Terminus: a client-side Capybara driver

Last week the Capybara project released version 0.4. Since the 0.3.9 release, which added support for third-party drivers, I’ve been working on turning Terminus into fully compatible driver for it. It’s still an experiment but it’s in the sort of semi-useful state that means I’m okay throwing it out to see if anyone’s interested in it.

So what is it? Terminus is a Capybara driver where most of the driver functions are implemented in client-side JavaScript.
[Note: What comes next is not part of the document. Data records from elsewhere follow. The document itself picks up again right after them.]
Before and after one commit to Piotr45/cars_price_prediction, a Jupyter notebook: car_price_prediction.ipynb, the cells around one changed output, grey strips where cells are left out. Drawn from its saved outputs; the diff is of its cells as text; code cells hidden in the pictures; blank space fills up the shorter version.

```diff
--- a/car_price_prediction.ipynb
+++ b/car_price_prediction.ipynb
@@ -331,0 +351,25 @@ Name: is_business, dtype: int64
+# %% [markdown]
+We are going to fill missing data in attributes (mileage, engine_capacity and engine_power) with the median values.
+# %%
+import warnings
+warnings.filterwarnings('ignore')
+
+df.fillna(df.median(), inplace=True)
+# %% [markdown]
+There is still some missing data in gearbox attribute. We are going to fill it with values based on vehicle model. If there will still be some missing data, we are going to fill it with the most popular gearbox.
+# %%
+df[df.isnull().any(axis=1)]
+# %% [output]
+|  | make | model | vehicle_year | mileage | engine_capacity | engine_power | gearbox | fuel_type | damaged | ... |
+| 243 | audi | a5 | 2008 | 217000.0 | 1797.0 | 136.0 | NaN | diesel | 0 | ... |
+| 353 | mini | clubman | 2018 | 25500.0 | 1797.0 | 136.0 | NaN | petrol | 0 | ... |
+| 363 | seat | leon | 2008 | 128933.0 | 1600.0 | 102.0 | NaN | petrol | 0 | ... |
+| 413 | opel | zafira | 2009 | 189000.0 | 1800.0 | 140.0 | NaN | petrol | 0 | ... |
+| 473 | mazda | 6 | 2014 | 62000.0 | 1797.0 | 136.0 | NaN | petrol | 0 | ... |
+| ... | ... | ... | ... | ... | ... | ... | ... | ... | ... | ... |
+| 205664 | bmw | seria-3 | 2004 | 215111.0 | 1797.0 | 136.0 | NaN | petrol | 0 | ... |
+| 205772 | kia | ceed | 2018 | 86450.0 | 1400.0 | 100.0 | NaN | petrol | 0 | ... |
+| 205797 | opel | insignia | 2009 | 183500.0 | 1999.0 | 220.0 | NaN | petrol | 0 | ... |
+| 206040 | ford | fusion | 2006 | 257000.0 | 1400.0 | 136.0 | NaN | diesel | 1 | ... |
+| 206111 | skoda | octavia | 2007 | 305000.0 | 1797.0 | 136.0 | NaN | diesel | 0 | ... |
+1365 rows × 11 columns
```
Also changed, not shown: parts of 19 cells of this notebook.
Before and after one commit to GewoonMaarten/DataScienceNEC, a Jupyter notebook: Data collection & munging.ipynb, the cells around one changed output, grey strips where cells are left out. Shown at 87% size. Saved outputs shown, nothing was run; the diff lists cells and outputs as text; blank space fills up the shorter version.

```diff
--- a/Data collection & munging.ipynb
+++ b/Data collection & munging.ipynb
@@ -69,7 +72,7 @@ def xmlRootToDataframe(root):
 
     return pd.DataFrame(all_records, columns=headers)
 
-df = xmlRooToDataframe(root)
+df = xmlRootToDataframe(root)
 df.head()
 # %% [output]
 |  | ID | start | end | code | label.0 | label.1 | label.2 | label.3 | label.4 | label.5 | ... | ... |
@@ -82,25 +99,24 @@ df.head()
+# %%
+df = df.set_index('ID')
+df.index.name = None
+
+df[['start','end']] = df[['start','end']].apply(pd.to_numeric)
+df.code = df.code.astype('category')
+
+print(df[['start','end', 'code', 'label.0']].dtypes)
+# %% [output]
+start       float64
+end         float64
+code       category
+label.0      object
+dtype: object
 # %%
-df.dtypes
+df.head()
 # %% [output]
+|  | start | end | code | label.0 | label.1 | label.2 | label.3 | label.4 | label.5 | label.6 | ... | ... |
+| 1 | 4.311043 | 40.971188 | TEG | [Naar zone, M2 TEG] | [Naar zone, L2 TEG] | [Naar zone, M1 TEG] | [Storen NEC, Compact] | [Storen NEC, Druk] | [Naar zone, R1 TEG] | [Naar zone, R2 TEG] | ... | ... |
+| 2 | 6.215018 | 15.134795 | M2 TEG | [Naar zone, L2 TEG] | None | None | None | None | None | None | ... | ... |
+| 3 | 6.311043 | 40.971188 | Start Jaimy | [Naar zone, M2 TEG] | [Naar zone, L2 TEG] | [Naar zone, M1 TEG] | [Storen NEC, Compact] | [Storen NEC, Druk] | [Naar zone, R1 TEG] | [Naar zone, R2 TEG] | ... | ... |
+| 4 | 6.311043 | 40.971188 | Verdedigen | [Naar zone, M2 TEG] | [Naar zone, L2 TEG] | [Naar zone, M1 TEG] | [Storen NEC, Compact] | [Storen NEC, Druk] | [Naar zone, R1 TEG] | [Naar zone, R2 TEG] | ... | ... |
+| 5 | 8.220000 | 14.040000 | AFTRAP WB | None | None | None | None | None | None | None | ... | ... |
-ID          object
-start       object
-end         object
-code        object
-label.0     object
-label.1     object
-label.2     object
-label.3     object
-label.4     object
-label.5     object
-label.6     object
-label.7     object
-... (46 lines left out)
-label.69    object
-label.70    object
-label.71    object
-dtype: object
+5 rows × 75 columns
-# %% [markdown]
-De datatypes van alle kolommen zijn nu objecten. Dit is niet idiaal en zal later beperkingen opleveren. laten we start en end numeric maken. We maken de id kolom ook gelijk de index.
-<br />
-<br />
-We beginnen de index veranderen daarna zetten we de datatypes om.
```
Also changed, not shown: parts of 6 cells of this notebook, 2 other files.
It lets you script any browser on any machine using the Capybara API, without any browser plugins or extensions. ‘Any browser’ really means ‘any browser that supports the document.evaluate() XPath API’ for now, so you can’t use IE, but the ‘any machine’ part is true: any browser that can see your development machine can be controlled using Terminus, including any phone, iPad or desktop machine on your local network.

This is very much still an experiment. Because every little Capybara call has to go over the network (it uses Faye to send commands to browsers) it’s very slow, and the connection sometimes flakes out. Under ideal circumstances though it does pass most of the Capybara test suite. It supports JavaScript, cookies and window switching (assuming the connected browser has these features enabled). The major omissions are:

  • attach_file does not work since file uploads cannot be controlled by JavaScript for security reasons.
  • A few selectors and HTML5 features in the specs don’t work due to browser inconsistencies.
  • Redirects work but infinite redirection cannot be detected.

The original intention was for Terminus to be a tool for automating cross-browser testing, so the lack of IE support is kind of a problem. I actually went some way towards fixing this; I wrote a pretty stupid document.evaluate() replacement called Pathology, and to support that a PEG parser compiler called Canopy so I could write a declarative XPath grammar. Unfortunately these don’t yet perform well enough to support the workload that Capybara throws at a browser.

I also want to add an API for switching browsers based on vendor and OS versions, but this release is just enough to support the required Capybara API.

You can find out more on the project’s GitHub page, and installation is the usual gem install terminus command – I’d love if a few of you could kick its tyres a bit and figure out if it’s actually useful for anything.

If you’ve enjoyed this article, you might enjoy my recently published book JavaScript Testing Recipes. It’s full of simple techniques for writing modular, maintainable JavaScript apps in the browser and on the server.